Jay Michaelson, a Religion Dispatches associate editor and founder of Nehirim, interpenetrates the results of the Pew Survey on American Jews from the eyes of Jewish Institutional Community
The results of the Pew Survey on American Jews track a weird set of ironies that have haunted the Jewish Institutional Community (JIC) for some time. On the one hand, the survey clearly shows that the minority of Jews who identify as Jewish for religious reasons are the only ones who really care about the kinds of Jewish values that lead to sustainability and continuity—i.e., values other than the holocaust and bagels. Pew’s data sets out the stark reality: Jews not religiously invested are just not that Jewishly invested in general.
The irony here is that the leading funders of the JIC are anomalies: non-religious Jews who are nonetheless committed to Judaism. They’ve coined new words like “Peoplehood” to describe what they’re interested in preserving: the sense Jews have of being part of a people, maybe even a nation. Such values are basically The Simpsons’ version of Auld Lang Syne: we’re here because we’re here because we’re here because we’re here.

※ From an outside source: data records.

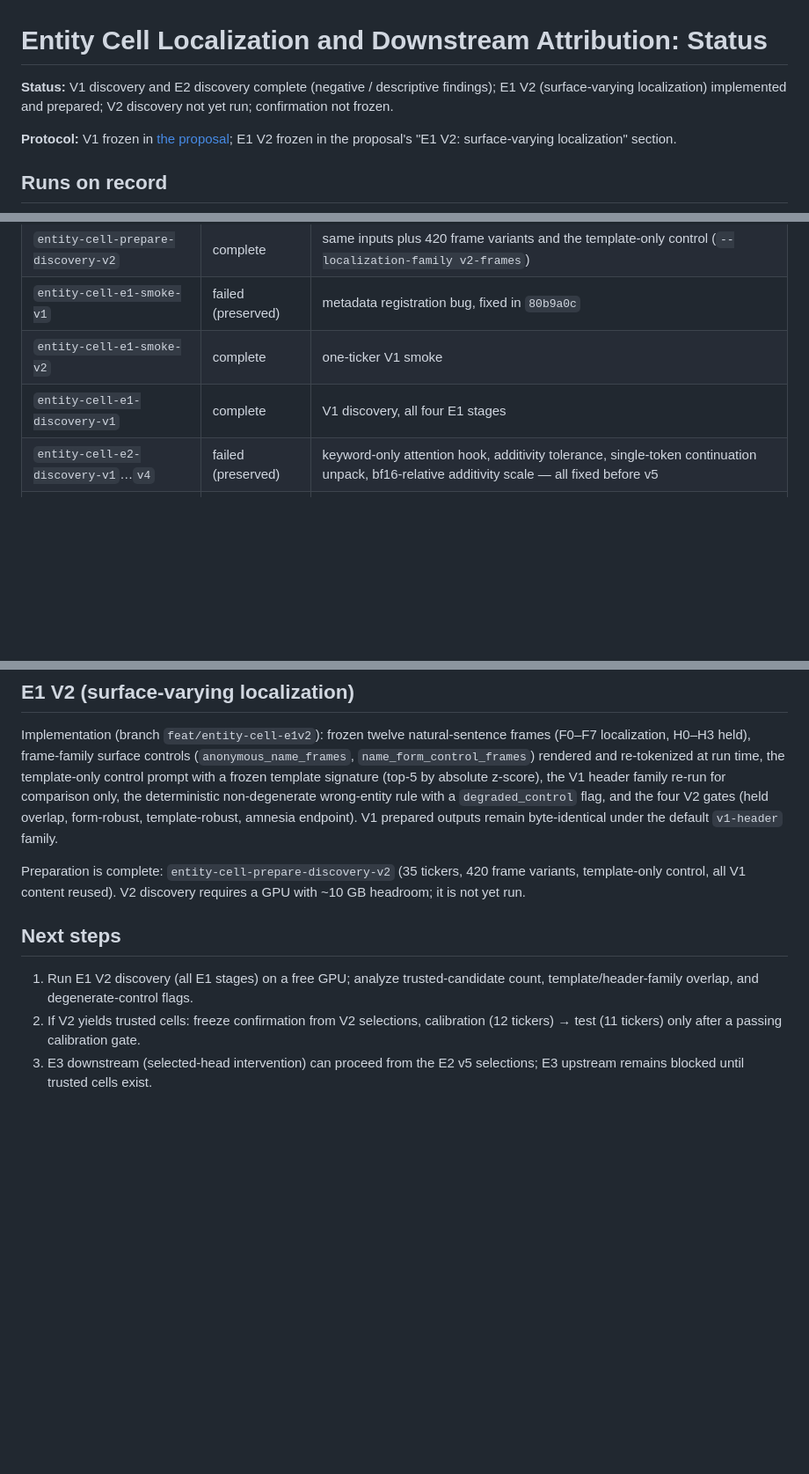
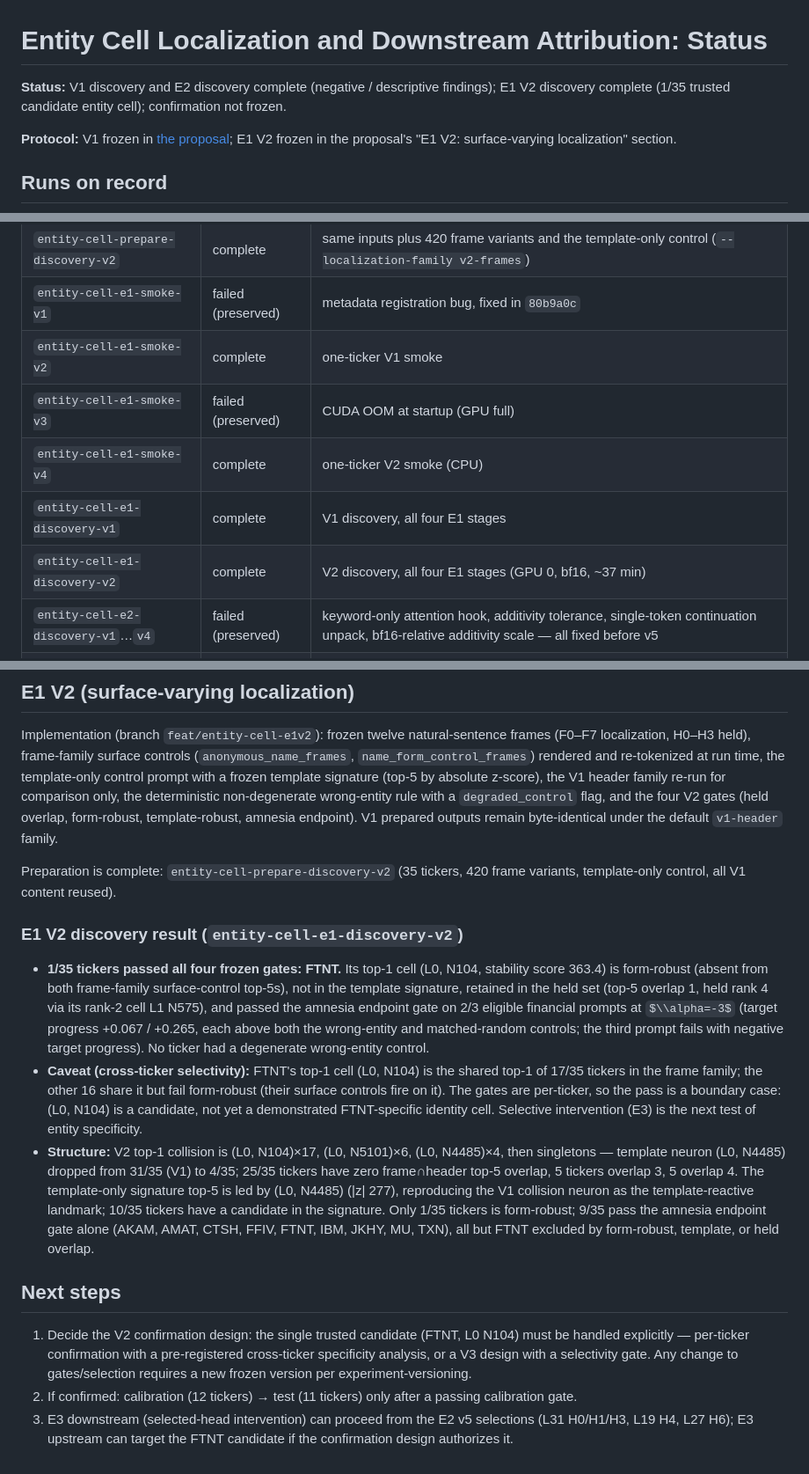
Before and after one commit to novis10813/llm-bias, a Markdown page: docs/entity-cell-localization/report-status.md, 3 parts joined by grey strips. Shown at 88% size. Drawn GitHub-style; some formulas as TeX source; blank space fills up the shorter version.

Commit message:
docs(entity-cell): report E1 V2 discovery result
1/35 trusted candidate entity cell (FTNT, L0 N104); template neuron
(L0, N4485) drops from 31/35 (V1) to 4/35 top-1s; 9/35 pass the amnesia
endpoint gate alone; cross-ticker selectivity caveat documented.

```diff
--- a/docs/entity-cell-localization/report-status.md
+++ b/docs/entity-cell-localization/report-status.md
@@ -1,8 +1,8 @@
 # Entity Cell Localization and Downstream Attribution: Status
 
 **Status:** V1 discovery and E2 discovery complete (negative / descriptive
-findings); E1 V2 (surface-varying localization) implemented and prepared;
-V2 discovery not yet run; confirmation not frozen.
+findings); E1 V2 discovery complete (1/35 trusted candidate entity cell);
+confirmation not frozen.
 
 **Protocol:** V1 frozen in [the proposal](proposal.md); E1 V2 frozen in the
 proposal's "E1 V2: surface-varying localization" section.
@@ -15,7 +15,10 @@ proposal's "E1 V2: surface-varying localization" section.
 | `entity-cell-prepare-discovery-v2` | complete | same inputs plus 420 frame variants and the template-only control (`--localization-family v2-frames`) |
 | `entity-cell-e1-smoke-v1` | failed (preserved) | metadata registration bug, fixed in `80b9a0c` |
 | `entity-cell-e1-smoke-v2` | complete | one-ticker V1 smoke |
+| `entity-cell-e1-smoke-v3` | failed (preserved) | CUDA OOM at startup (GPU full) |
+| `entity-cell-e1-smoke-v4` | complete | one-ticker V2 smoke (CPU) |
 | `entity-cell-e1-discovery-v1` | complete | V1 discovery, all four E1 stages |
+| `entity-cell-e1-discovery-v2` | complete | V2 discovery, all four E1 stages (GPU 0, bf16, ~37 min) |
 | `entity-cell-e2-discovery-v1`…`v4` | failed (preserved) | keyword-only attention hook, additivity tolerance, single-token continuation unpack, bf16-relative additivity scale — all fixed before v5 |
 | `entity-cell-e2-discovery-v5` | complete | E2 attribution, selected-head readout, and patching |
 
@@ -57,15 +60,43 @@ template-robust, amnesia endpoint). V1 prepared outputs remain
 byte-identical under the default `v1-header` family.
 
 Preparation is complete: `entity-cell-prepare-discovery-v2` (35 tickers, 420
-frame variants, template-only control, all V1 content reused). V2 discovery
-requires a GPU with ~10 GB headroom; it is not yet run.
+frame variants, template-only control, all V1 content reused).
+
+### E1 V2 discovery result (`entity-cell-e1-discovery-v2`)
+
+- **1/35 tickers passed all four frozen gates: FTNT.** Its top-1 cell (L0,
+  N104, stability score 363.4) is form-robust (absent from both frame-family
+  surface-control top-5s), not in the template signature, retained in the
+  held set (top-5 overlap 1, held rank 4 via its rank-2 cell L1 N575), and
+  passed the amnesia endpoint gate on 2/3 eligible financial prompts at
+  $\\alpha=-3$ (target progress +0.067 / +0.265, each above both the
+  wrong-entity and matched-random controls; the third prompt fails with
+  negative target progress). No ticker had a degenerate wrong-entity control.
+- **Caveat (cross-ticker selectivity):** FTNT's top-1 cell (L0, N104) is the
+  shared top-1 of 17/35 tickers in the frame family; the other 16 share it
+  but fail form-robust (their surface controls fire on it). The gates are
+  per-ticker, so the pass is a boundary case: (L0, N104) is a candidate,
+  not yet a demonstrated FTNT-specific identity cell. Selective
+  intervention (E3) is the next test of entity specificity.
+- **Structure:** V2 top-1 collision is (L0, N104)×17, (L0, N5101)×6,
+  (L0, N4485)×4, then singletons — template neuron (L0, N4485) dropped from
+  31/35 (V1) to 4/35; 25/35 tickers have zero frame∩header top-5 overlap,
+  5 tickers overlap 3, 5 overlap 4. The template-only signature top-5 is
+  led by (L0, N4485) (|z| 277), reproducing the V1 collision neuron as the
+  template-reactive landmark; 10/35 tickers have a candidate in the
+  signature. Only 1/35 tickers is form-robust; 9/35 pass the amnesia
+  endpoint gate alone (AKAM, AMAT, CTSH, FFIV, FTNT, IBM, JKHY, MU, TXN),
+  all but FTNT excluded by form-robust, template, or held overlap.
 
 ## Next steps
 
-1. Run E1 V2 discovery (all E1 stages) on a free GPU; analyze trusted-candidate
-   count, template/header-family overlap, and degenerate-control flags.
-2. If V2 yields trusted cells: freeze confirmation from V2 selections,
-   calibration (12 tickers) → test (11 tickers) only after a passing
-   calibration gate.
+1. Decide the V2 confirmation design: the single trusted candidate (FTNT,
+   L0 N104) must be handled explicitly — per-ticker confirmation with a
+   pre-registered cross-ticker specificity analysis, or a V3 design with a
+   selectivity gate. Any change to gates/selection requires a new frozen
+   version per experiment-versioning.
+2. If confirmed: calibration (12 tickers) → test (11 tickers) only after a
+   passing calibration gate.
 3. E3 downstream (selected-head intervention) can proceed from the E2 v5
-   selections; E3 upstream remains blocked until trusted cells exist.
+   selections (L31 H0/H1/H3, L19 H4, L27 H6); E3 upstream can target the
+   FTNT candidate if the confirmation design authorizes it.
```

Unsurprisingly to outsiders, but confusingly to the philanthropists who have spent tens of millions of dollars on the problem of Jewish continuity, this solution doesn’t work. For some, yes, Jewish culture, history, and “peoplehood” are enough reasons to raise your kids Jewish. But as the Pew data shows, not for most.